**INPUT:**

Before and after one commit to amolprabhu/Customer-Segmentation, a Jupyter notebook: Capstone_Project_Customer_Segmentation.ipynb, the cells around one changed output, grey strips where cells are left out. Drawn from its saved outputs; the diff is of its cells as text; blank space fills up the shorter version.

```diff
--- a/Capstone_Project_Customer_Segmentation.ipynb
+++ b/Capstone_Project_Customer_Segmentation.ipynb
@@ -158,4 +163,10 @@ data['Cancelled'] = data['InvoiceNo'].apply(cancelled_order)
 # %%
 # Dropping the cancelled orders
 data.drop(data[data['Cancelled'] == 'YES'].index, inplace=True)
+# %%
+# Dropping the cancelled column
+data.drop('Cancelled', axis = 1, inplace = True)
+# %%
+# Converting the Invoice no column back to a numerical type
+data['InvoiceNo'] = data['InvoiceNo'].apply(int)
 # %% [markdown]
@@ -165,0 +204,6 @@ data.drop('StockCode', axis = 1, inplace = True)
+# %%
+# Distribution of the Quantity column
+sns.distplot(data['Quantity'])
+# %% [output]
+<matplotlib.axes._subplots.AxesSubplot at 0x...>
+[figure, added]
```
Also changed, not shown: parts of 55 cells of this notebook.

---

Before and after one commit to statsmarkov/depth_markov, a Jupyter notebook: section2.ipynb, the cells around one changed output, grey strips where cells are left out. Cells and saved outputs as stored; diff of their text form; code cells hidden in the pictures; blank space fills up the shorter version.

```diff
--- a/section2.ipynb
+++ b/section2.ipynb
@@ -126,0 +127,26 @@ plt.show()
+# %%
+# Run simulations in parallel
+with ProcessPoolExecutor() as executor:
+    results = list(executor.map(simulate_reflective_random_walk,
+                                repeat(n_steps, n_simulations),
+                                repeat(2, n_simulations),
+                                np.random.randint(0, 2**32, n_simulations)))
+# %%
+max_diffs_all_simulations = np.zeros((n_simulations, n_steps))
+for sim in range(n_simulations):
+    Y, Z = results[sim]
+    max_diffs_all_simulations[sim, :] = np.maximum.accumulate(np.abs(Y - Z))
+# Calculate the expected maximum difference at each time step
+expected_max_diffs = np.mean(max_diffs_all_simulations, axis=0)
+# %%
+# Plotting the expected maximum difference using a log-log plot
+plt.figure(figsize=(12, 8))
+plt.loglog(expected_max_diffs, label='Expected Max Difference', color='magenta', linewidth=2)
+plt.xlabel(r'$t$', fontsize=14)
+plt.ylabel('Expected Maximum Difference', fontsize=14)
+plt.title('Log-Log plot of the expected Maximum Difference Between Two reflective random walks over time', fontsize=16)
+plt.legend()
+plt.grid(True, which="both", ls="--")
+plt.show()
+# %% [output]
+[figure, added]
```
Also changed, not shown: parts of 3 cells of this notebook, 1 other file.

--

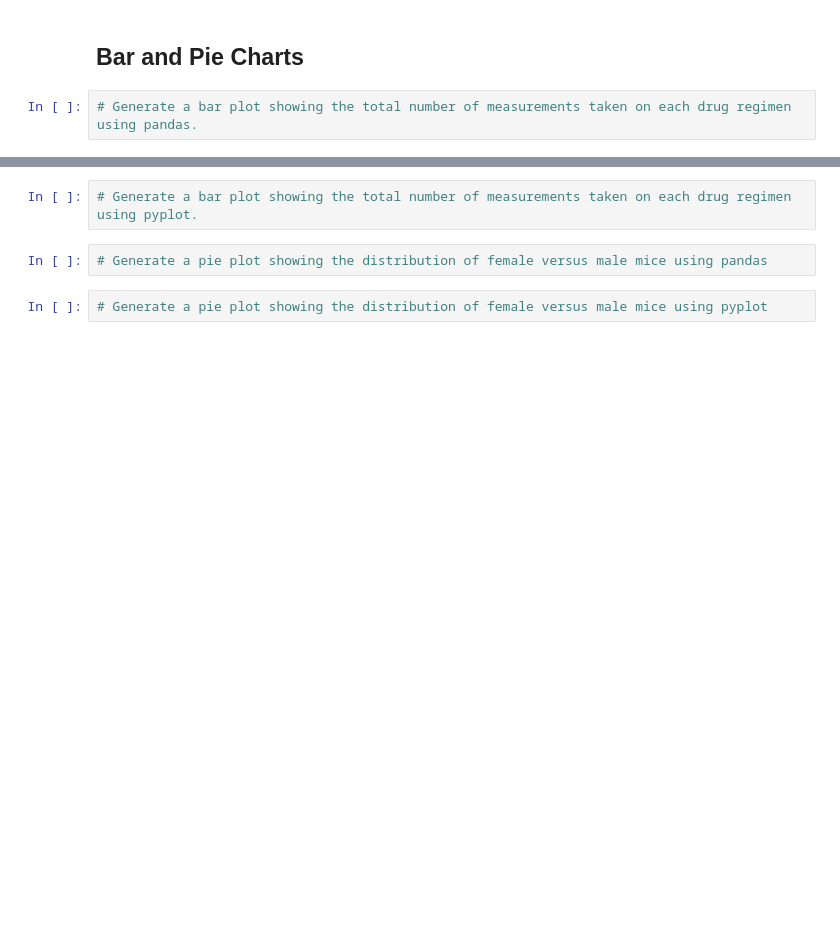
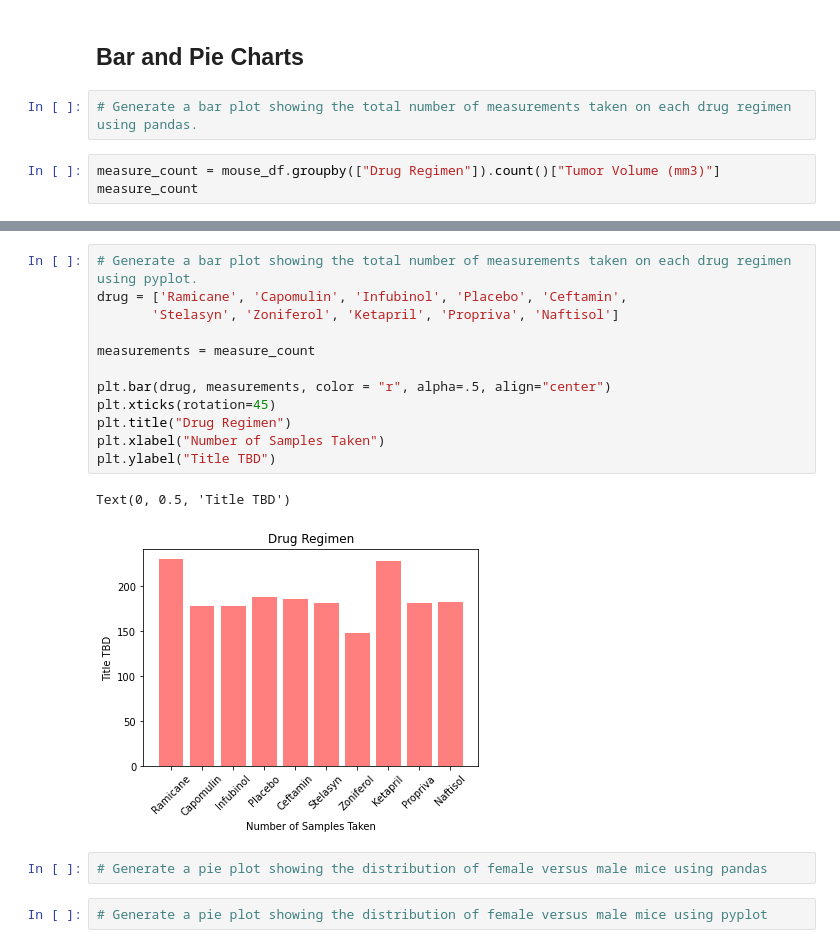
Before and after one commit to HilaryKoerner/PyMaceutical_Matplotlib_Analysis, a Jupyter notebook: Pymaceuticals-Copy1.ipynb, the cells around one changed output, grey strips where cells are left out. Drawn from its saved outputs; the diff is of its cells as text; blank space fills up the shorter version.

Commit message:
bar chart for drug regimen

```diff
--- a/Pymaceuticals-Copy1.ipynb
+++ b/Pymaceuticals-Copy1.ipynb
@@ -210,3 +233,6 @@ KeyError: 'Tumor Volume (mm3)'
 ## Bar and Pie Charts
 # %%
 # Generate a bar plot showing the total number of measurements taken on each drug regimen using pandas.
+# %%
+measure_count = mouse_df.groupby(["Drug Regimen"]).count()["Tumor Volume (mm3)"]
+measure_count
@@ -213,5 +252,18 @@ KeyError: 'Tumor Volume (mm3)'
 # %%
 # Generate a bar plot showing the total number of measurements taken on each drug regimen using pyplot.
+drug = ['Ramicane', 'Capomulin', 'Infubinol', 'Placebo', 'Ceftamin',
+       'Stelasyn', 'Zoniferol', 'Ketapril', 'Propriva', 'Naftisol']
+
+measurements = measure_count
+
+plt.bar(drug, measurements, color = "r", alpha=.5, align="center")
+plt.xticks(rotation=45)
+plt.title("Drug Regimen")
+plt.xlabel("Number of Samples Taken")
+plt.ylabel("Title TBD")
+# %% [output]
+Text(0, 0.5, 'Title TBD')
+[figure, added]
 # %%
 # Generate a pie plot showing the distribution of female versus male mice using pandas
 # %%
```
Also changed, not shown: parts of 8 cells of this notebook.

**TASK BRIEF:**
Read the entries and show each line that mentions "data".

**WRITTEN RESPONSE:**
@@ -158,4 +163,10 @@ data['Cancelled'] = data['InvoiceNo'].apply(cancelled_order)
 data.drop(data[data['Cancelled'] == 'YES'].index, inplace=True)
+data.drop('Cancelled', axis = 1, inplace = True)
+data['InvoiceNo'] = data['InvoiceNo'].apply(int)
@@ -165,0 +204,6 @@ data.drop('StockCode', axis = 1, inplace = True)
+sns.distplot(data['Quantity'])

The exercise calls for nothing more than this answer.